|Eric plays with the boys at the children's home|
After Casa Bethesda, we had longer visits at the boys' and girls' orphanages which are operated by the diocese of Piedras Negras. At the boys' house, there were about 12 boys, all under the age of ten, so we ran around and played with them for a while. At the girls' house, there are currently only 6 girls, all but one under ten. The older girl, 12, Jennifer, appears to have some disabilities and isn't too verbal and she was just the sweetest girl in the world. After a few minutes there, she took my hand and she pretty much did not let it go for the next two and half hours.
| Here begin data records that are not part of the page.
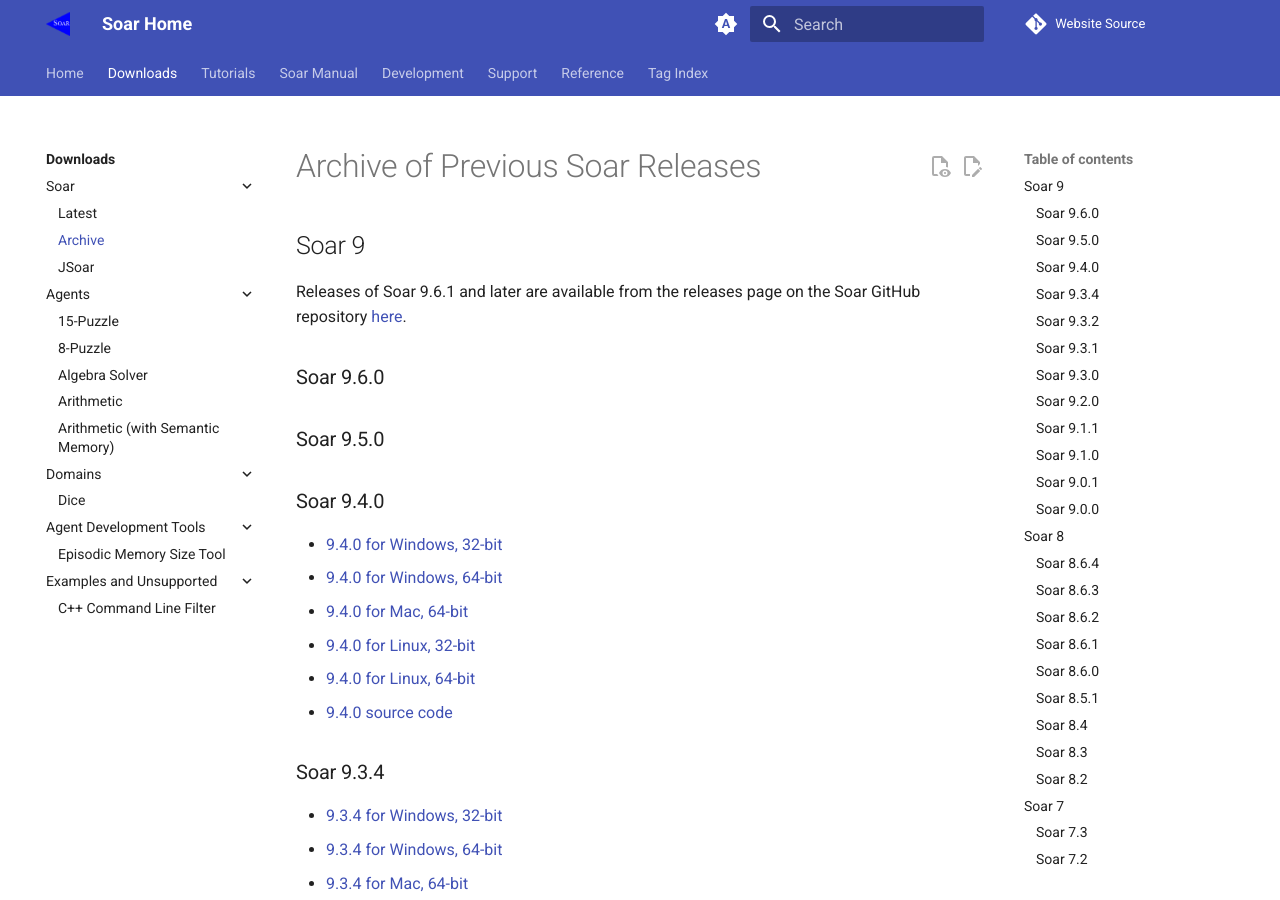
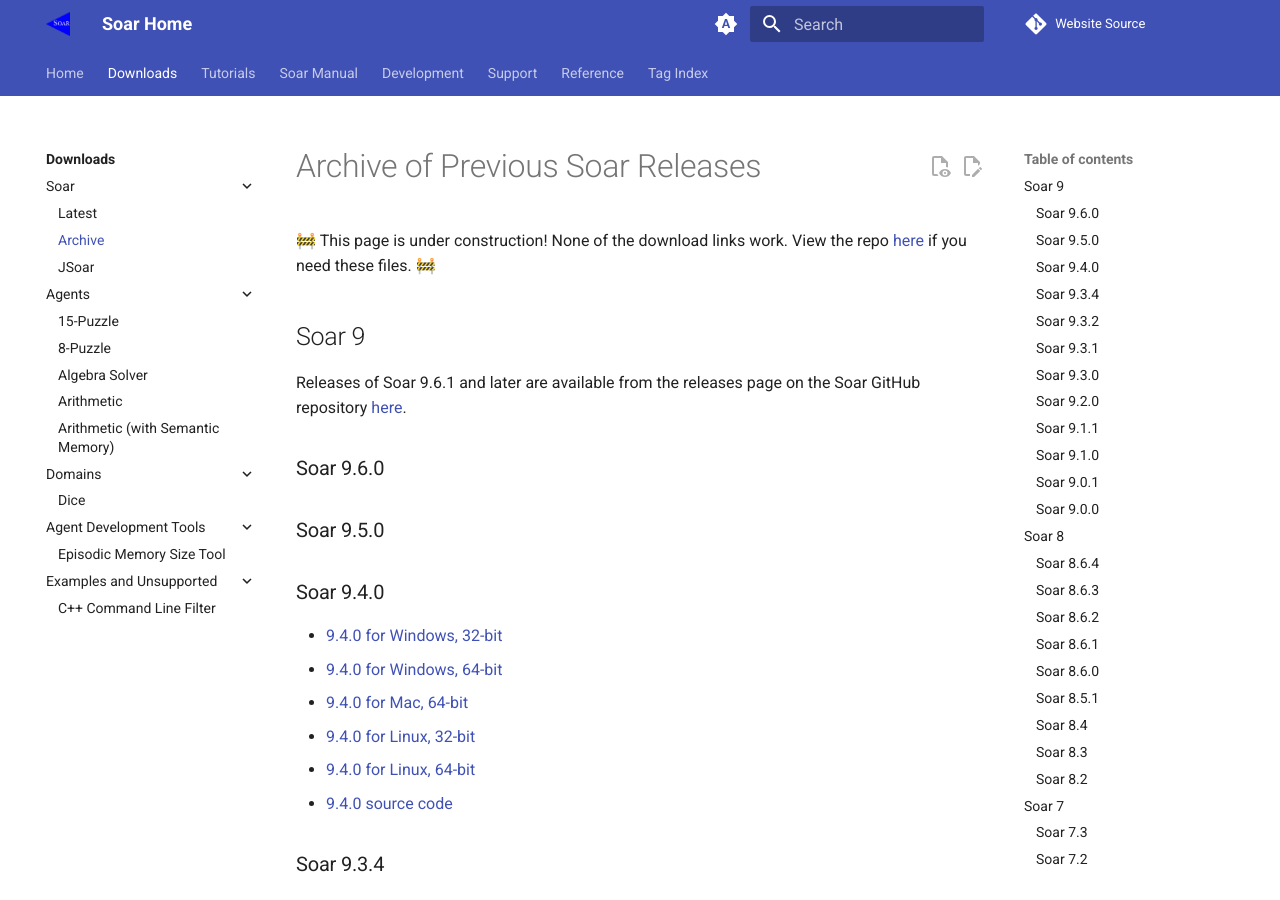
Before and after one commit to SoarGroup/SoarGroup.github.io, an MkDocs documentation site: the page built from docs/downloads/soar/archive.md, in a window 1280 px wide and 900 px high. Built offline with MkDocs 1.6.1 and Material for MkDocs 9.7.7, drawn with Linux system fonts in a browser that asks for light colours; comment, search, counter and statistics services are not loaded.

Commit message:
Warn that Soar archive links don't work
See #28.

```diff
--- a/docs/downloads/soar/archive.md
+++ b/docs/downloads/soar/archive.md
@@ -1,4 +1,8 @@
 # Archive of Previous Soar Releases
+
+🚧 This page is under construction! None of the download links work.
+View the repo [here](https://github.com/SoarGroup/website-downloads/tree/main/Archives)
+if you need these files. 🚧
 
 ## Soar 9
 
```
The afternoon of our visit, a large group of education students from the university came over and threw a party for the kids. They brought balloons, pizza, a couple of them dressed as princesses and they played all sorts of games. It was a lot of fun, though Jennifer and I stayed on the sidelines as she preferred to just watch. When we were leaving, I had to let go of her little hand, but I can still feel her warm presence in my heart.
|Story time at the fiesta at the children's home|
Our last stop was at the home of a woman in a poor colonia on the outskirts of the city. Sister Ursula told us about a trend she has seen in these small neighborhoods: that one woman of the colonia become the go-to, the unofficial representative, whom the residents bring their questions and needs to. The woman we visited had this role and Sister Ursula spoke with her about the needs of the kids in the community, as the Benedictines give grants to many of the children in the neighborhood, enabling them to go to school, a privilege that unfortunately is not free is most parts of Mexico. After Sister Ursula delivered some tuition money and received a request for hair clippers for a student in a cosmetology program, we headed back to Eagle Pass. What a day!!
Though we were only in town a few days, because of Sister Ursula, we were able to see a huge portion of the social work happening in Piedras Negras, giving us great insight into this area of the border. We are so grateful to have been able to witness all the work that is currently happening and we can only hope it continues to receive all the support it needs.